Rep Holcomb: Good morning, committee. Chair sees a quorum. We’ll call the meeting to order. Members, be sure to use your mics. I want to also remind you that this coming Thursday, 10 o’clock, we will have a committee photo. So try to be here just a few minutes early before 10:00 if you can so we can get the photograph. And anyone that’s not here, please advise them, because I know everyone wants to be in the photograph. So that’s 10 o’clock Thursday morning, right here in Mac B. Okay. Looking at the agenda, with no objections, we’re going to move to House Bill 1086. Representative Berry, if you’re ready, go ahead and present your bill. If you’re here to speak for or against the bill, make sure you sign the list to allow us to know. Representative Berry, you can begin when you’re ready.

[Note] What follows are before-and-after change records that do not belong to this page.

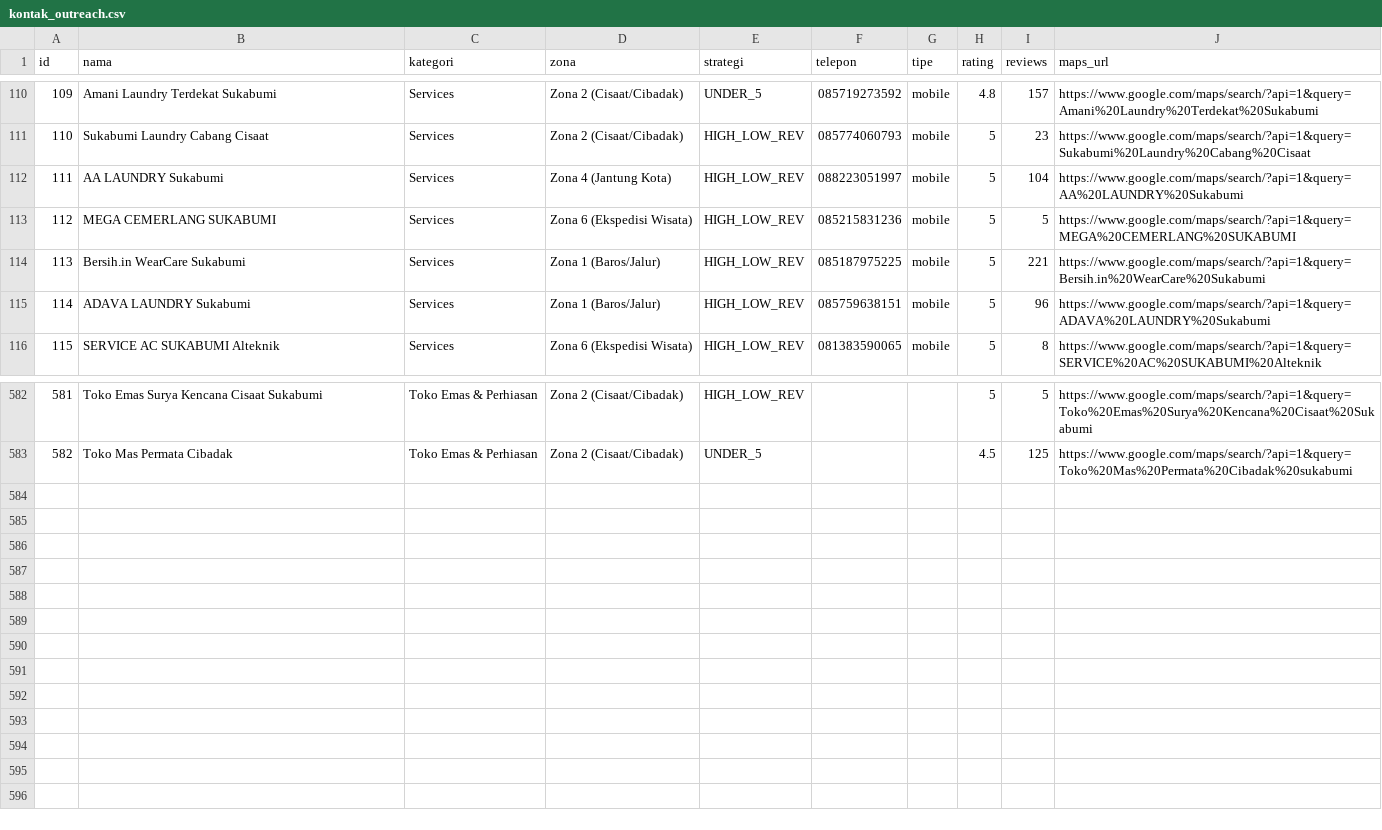
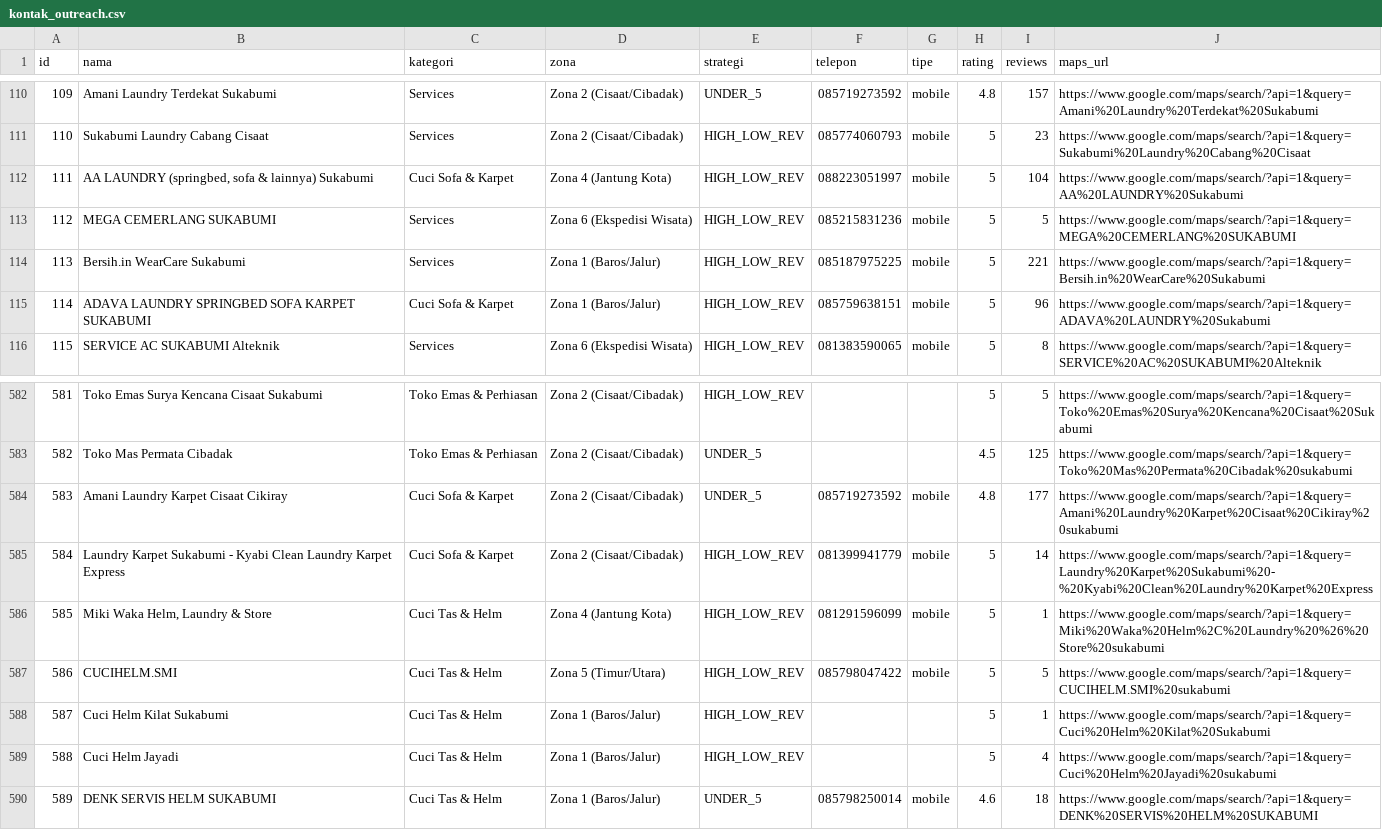
Before and after one commit to maruwahalhendrick/nk-canvass, a CSV file: data_audit/kontak_outreach.csv, drawn as a sheet; only a part is shown, gaps mark what is left out.

Commit message:
feat: +2 kategori cuci barang spesialis — Cuci Sofa & Karpet (4) + Cuci Tas & Helm (5), total 589
Probe 9 query (sofa/kasur/karpet/spring bed + tas/helm) -> 77
kandidat -> 20 detail -> 0 non-Sukabumi -> triage via label Maps:

- MASUK baru (7): Amani Laundry Karpet Cisaat 4.8/177,
  Kyabi Clean Karpet 5/14, Miki Waka Helm Laundry 5/1,
  CUCIHELM.SMI 5/5, Cuci Helm Kilat, Cuci Helm Jayadi,
  DENK SERVIS HELM 4.6/18
- RELOKASI (ID stabil): #111 AA LAUNDRY & #114 ADAVA ternyata
  spesialis springbed/sofa/karpet (nama Maps-nya aja) — dari
  Services ke Cuci Sofa & Karpet, localStorage status aman
- SKIP via label Maps: karpet sukabumi = Toko Karpet (retail),
  Millenium/RHS/STAR BIKE = retail helm, laundry umum (Sukabumi
  Laundry Pusat, Eira, KlinLaundry, Eternal Light) biar gak duplikat
  11 laundry existing di Services
- Nomor: +5 baru semua mobile WA-able; coverage 523/589 (89%)
- Kategori sekarang 30

```diff
--- a/data_audit/kontak_outreach.csv
+++ b/data_audit/kontak_outreach.csv
@@ -111,6 +111,6 @@ id,nama,kategori,zona,strategi,telepon,tipe,rating,reviews,maps_url
 110,"Sukabumi Laundry Cabang Cisaat","Services","Zona 2 (Cisaat/Cibadak)","HIGH_LOW_REV",085774060793,mobile,5,23,"https://www.google.com/maps/search/?api=1&query=Sukabumi%20Laundry%20Cabang%20Cisaat"
-111,"AA LAUNDRY Sukabumi","Services","Zona 4 (Jantung Kota)","HIGH_LOW_REV",088223051997,mobile,5,104,"https://www.google.com/maps/search/?api=1&query=AA%20LAUNDRY%20Sukabumi"
+111,"AA LAUNDRY (springbed, sofa & lainnya) Sukabumi","Cuci Sofa & Karpet","Zona 4 (Jantung Kota)","HIGH_LOW_REV",088223051997,mobile,5,104,"https://www.google.com/maps/search/?api=1&query=AA%20LAUNDRY%20Sukabumi"
 112,"MEGA CEMERLANG SUKABUMI","Services","Zona 6 (Ekspedisi Wisata)","HIGH_LOW_REV",085215831236,mobile,5,5,"https://www.google.com/maps/search/?api=1&query=MEGA%20CEMERLANG%20SUKABUMI"
 113,"Bersih.in WearCare Sukabumi","Services","Zona 1 (Baros/Jalur)","HIGH_LOW_REV",085187975225,mobile,5,221,"https://www.google.com/maps/search/?api=1&query=Bersih.in%20WearCare%20Sukabumi"
-114,"ADAVA LAUNDRY Sukabumi","Services","Zona 1 (Baros/Jalur)","HIGH_LOW_REV",085759638151,mobile,5,96,"https://www.google.com/maps/search/?api=1&query=ADAVA%20LAUNDRY%20Sukabumi"
+114,"ADAVA LAUNDRY SPRINGBED SOFA KARPET SUKABUMI","Cuci Sofa & Karpet","Zona 1 (Baros/Jalur)","HIGH_LOW_REV",085759638151,mobile,5,96,"https://www.google.com/maps/search/?api=1&query=ADAVA%20LAUNDRY%20Sukabumi"
 115,"SERVICE AC SUKABUMI Alteknik","Services","Zona 6 (Ekspedisi Wisata)","HIGH_LOW_REV",081383590065,mobile,5,8,"https://www.google.com/maps/search/?api=1&query=SERVICE%20AC%20SUKABUMI%20Alteknik"
@@ -583 +583,8 @@ id,nama,kategori,zona,strategi,telepon,tipe,rating,reviews,maps_url
 582,"Toko Mas Permata Cibadak","Toko Emas & Perhiasan","Zona 2 (Cisaat/Cibadak)","UNDER_5",,,4.5,125,"https://www.google.com/maps/search/?api=1&query=Toko%20Mas%20Permata%20Cibadak%20sukabumi"
+583,"Amani Laundry Karpet Cisaat Cikiray","Cuci Sofa & Karpet","Zona 2 (Cisaat/Cibadak)","UNDER_5",085719273592,mobile,4.8,177,"https://www.google.com/maps/search/?api=1&query=Amani%20Laundry%20Karpet%20Cisaat%20Cikiray%20sukabumi"
+584,"Laundry Karpet Sukabumi - Kyabi Clean Laundry Karpet Express","Cuci Sofa & Karpet","Zona 2 (Cisaat/Cibadak)","HIGH_LOW_REV",081399941779,mobile,5,14,"https://www.google.com/maps/search/?api=1&query=Laundry%20Karpet%20Sukabumi%20-%20Kyabi%20Clean%20Laundry%20Karpet%20Express"
+585,"Miki Waka Helm, Laundry & Store","Cuci Tas & Helm","Zona 4 (Jantung Kota)","HIGH_LOW_REV",081291596099,mobile,5,1,"https://www.google.com/maps/search/?api=1&query=Miki%20Waka%20Helm%2C%20Laundry%20%26%20Store%20sukabumi"
+586,"CUCIHELM.SMI","Cuci Tas & Helm","Zona 5 (Timur/Utara)","HIGH_LOW_REV",085798047422,mobile,5,5,"https://www.google.com/maps/search/?api=1&query=CUCIHELM.SMI%20sukabumi"
+587,"Cuci Helm Kilat Sukabumi","Cuci Tas & Helm","Zona 1 (Baros/Jalur)","HIGH_LOW_REV",,,5,1,"https://www.google.com/maps/search/?api=1&query=Cuci%20Helm%20Kilat%20Sukabumi"
+588,"Cuci Helm Jayadi","Cuci Tas & Helm","Zona 1 (Baros/Jalur)","HIGH_LOW_REV",,,5,4,"https://www.google.com/maps/search/?api=1&query=Cuci%20Helm%20Jayadi%20sukabumi"
+589,"DENK SERVIS HELM SUKABUMI","Cuci Tas & Helm","Zona 1 (Baros/Jalur)","UNDER_5",085798250014,mobile,4.6,18,"https://www.google.com/maps/search/?api=1&query=DENK%20SERVIS%20HELM%20SUKABUMI"
```
Also changed, not shown: 10 other files.
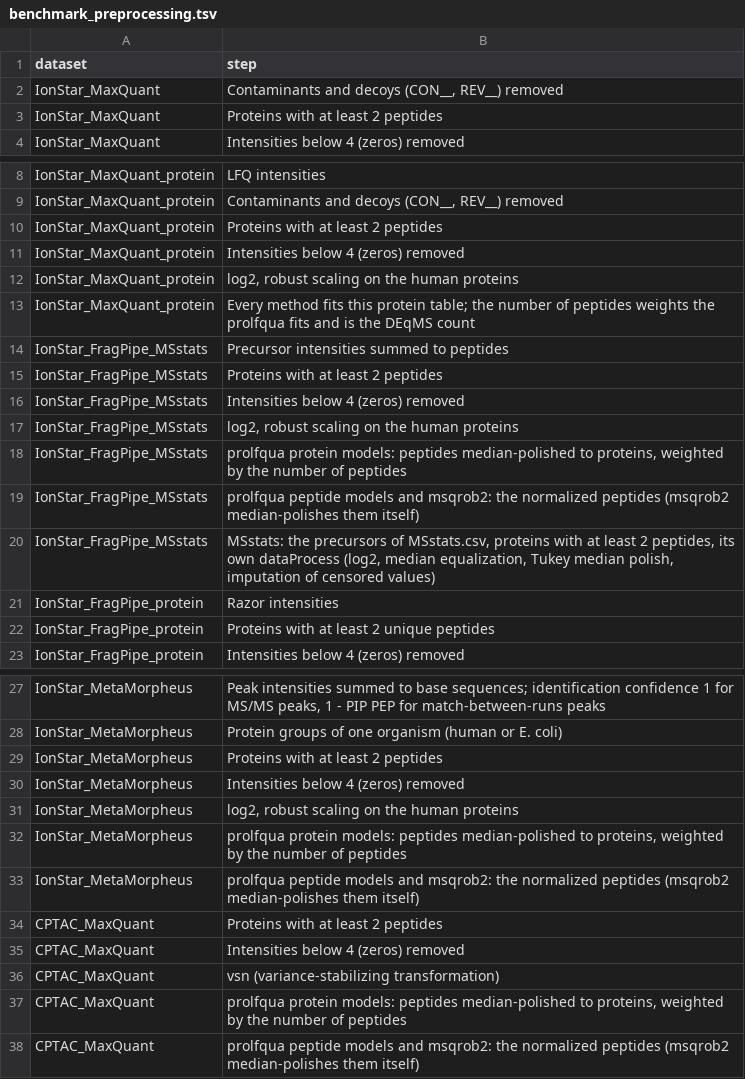
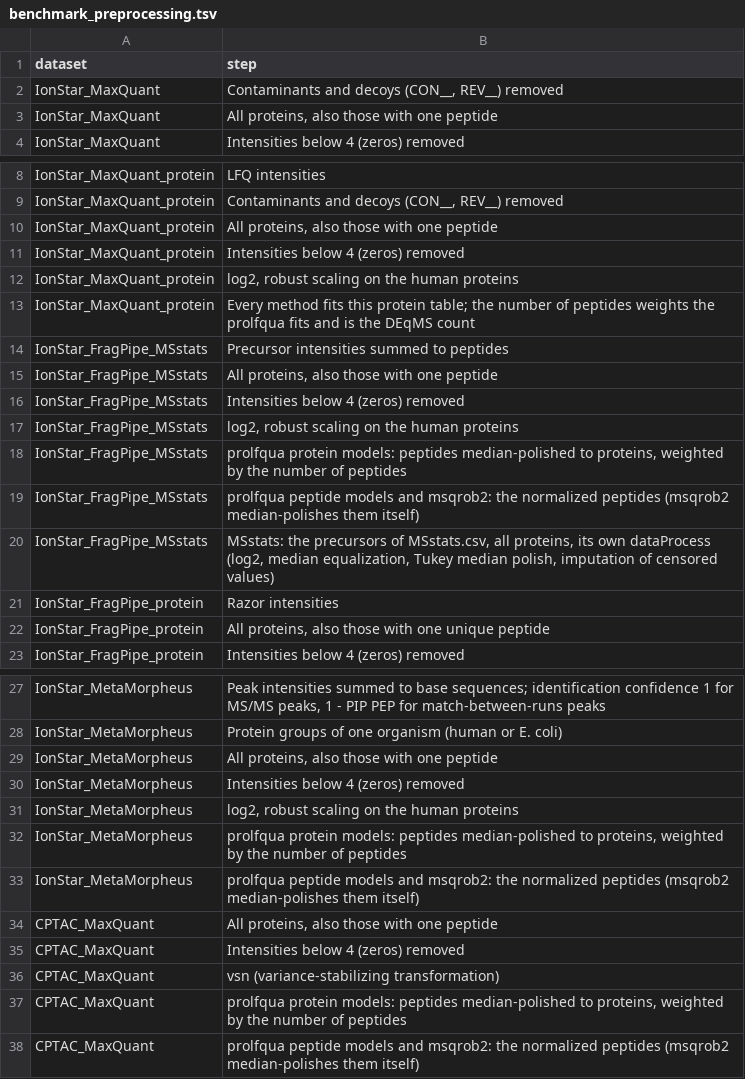
Before and after one commit to prolfqua/prolfquabenchmark, a TSV file: inst/extdata/benchmark_preprocessing.tsv, drawn as a sheet; only a part is shown, gaps mark what is left out; the diff covers the shown part only.

```diff
--- a/inst/extdata/benchmark_preprocessing.tsv
+++ b/inst/extdata/benchmark_preprocessing.tsv
@@ -2,3 +2,3 @@ dataset	step
 IonStar_MaxQuant	Contaminants and decoys (CON__, REV__) removed
-IonStar_MaxQuant	Proteins with at least 2 peptides
+IonStar_MaxQuant	All proteins, also those with one peptide
 IonStar_MaxQuant	Intensities below 4 (zeros) removed
@@ -9,3 +9,3 @@ IonStar_MaxQuant_protein	LFQ intensities
 IonStar_MaxQuant_protein	Contaminants and decoys (CON__, REV__) removed
-IonStar_MaxQuant_protein	Proteins with at least 2 peptides
+IonStar_MaxQuant_protein	All proteins, also those with one peptide
 IonStar_MaxQuant_protein	Intensities below 4 (zeros) removed
@@ -14,3 +14,3 @@ IonStar_MaxQuant_protein	Every method fits this protein table; the number of pep
 IonStar_FragPipe_MSstats	Precursor intensities summed to peptides
-IonStar_FragPipe_MSstats	Proteins with at least 2 peptides
+IonStar_FragPipe_MSstats	All proteins, also those with one peptide
 IonStar_FragPipe_MSstats	Intensities below 4 (zeros) removed
@@ -19,5 +19,5 @@ IonStar_FragPipe_MSstats	prolfqua protein models: peptides median-polished to pr
 IonStar_FragPipe_MSstats	prolfqua peptide models and msqrob2: the normalized peptides (msqrob2 median-polishes them itself)
-IonStar_FragPipe_MSstats	MSstats: the precursors of MSstats.csv, proteins with at least 2 peptides, its own dataProcess (log2, median equalization, Tukey median polish, imputation of censored values)
+IonStar_FragPipe_MSstats	MSstats: the precursors of MSstats.csv, all proteins, its own dataProcess (log2, median equalization, Tukey median polish, imputation of censored values)
 IonStar_FragPipe_protein	Razor intensities
-IonStar_FragPipe_protein	Proteins with at least 2 unique peptides
+IonStar_FragPipe_protein	All proteins, also those with one unique peptide
 IonStar_FragPipe_protein	Intensities below 4 (zeros) removed
@@ -28,3 +28,3 @@ IonStar_MetaMorpheus	Peak intensities summed to base sequences; identification c
 IonStar_MetaMorpheus	Protein groups of one organism (human or E. coli)
-IonStar_MetaMorpheus	Proteins with at least 2 peptides
+IonStar_MetaMorpheus	All proteins, also those with one peptide
 IonStar_MetaMorpheus	Intensities below 4 (zeros) removed
@@ -33,3 +33,3 @@ IonStar_MetaMorpheus	prolfqua protein models: peptides median-polished to protei
 IonStar_MetaMorpheus	prolfqua peptide models and msqrob2: the normalized peptides (msqrob2 median-polishes them itself)
-CPTAC_MaxQuant	Proteins with at least 2 peptides
+CPTAC_MaxQuant	All proteins, also those with one peptide
 CPTAC_MaxQuant	Intensities below 4 (zeros) removed
```
Also changed, not shown: 4 edited cells elsewhere in this file, inst/extdata/benchmark_methods.tsv, inst/extdata/benchmark_same_pairs.tsv, 11 other files.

House Bill 1086: Disabled veterans tags

Rep M Berry: Thank you, Mr. Chairman. Good morning, committee. Representative Mark Berry, District 26. Mr. Chairman, this bill, House Bill 1086, is amending a bill that allows disabled veterans parking privileges. And there were some unintended consequences when the original bill was drafted. And what it boils down to is the law right now permits veterans with a disabled veteran tag to park in handicap spots if they have 30% disability or more. Well, I’m a disabled veteran. I am 80% disabled, because I lost my eyesight in Guatemala in one eye and some other injuries while on active duty. But it does not limit my mobility. So the problem being is that you have individuals that have diabetes, that may have a hysterectomy, that may have range of motion issues, but they’re not handicapped. So I look at my colleague, Josh Miller, who is paralyzed. And many times there is an individual that works in the State Capitol that parks in a handicapped spot in the morning and runs up the stairs because he has a disabled veteran tag on his vehicle. It’s not right. And I think we owe it to the citizens of Arkansas that everyone, if you’re handicapped and you have mobility issues, park in handicapped spots.


Rep M Berry: But what this bill will mandate– it’s not cheating anybody out of a disabled veteran tag. What it’s going to require those individuals, if they want a handicap tag because they have mobility issues, to follow the same guidelines and procedures as every other Arkansan in the state of Arkansas in order to get that handicapped placard. And they hang it on their mirror. Now my colleague Representative Collins is going to be running a bill. It’s a companion bill that will allow all disabled veterans, even 10% disabled by the VA, as a recognition of being a disabled veteran. I have no problem with that. Where I have the problem is disabled veterans who do not have mobility issues like myself to park in handicap spots. So with that, Mr. Chairman, I’d be happy to take any questions.


Rep Holcomb: Any questions from the committee? Seeing none, anyone here to speak for or against the bill? Representative Berry, you may close.


Rep M Berry: I’m closed for my bill and I would ask for a do pass.


Rep Holcomb: Okay. I have a motion do pass. Do I have a second? I’m sorry. All in favor say aye. Any opposed, same like sign. Hearing none, congratulations. Your bill passes.


Rep M Berry: Thank you, Mr. Chairman. Thanks, committee.


Rep Holcomb: Okay, committee. Representative Pilkington, Representative Gonzalez, and Representative Collins. I don’t see any of those here. Looks like that does our business today. Be sure and remember the photo Thursday. Okay. This committee stands adjourned.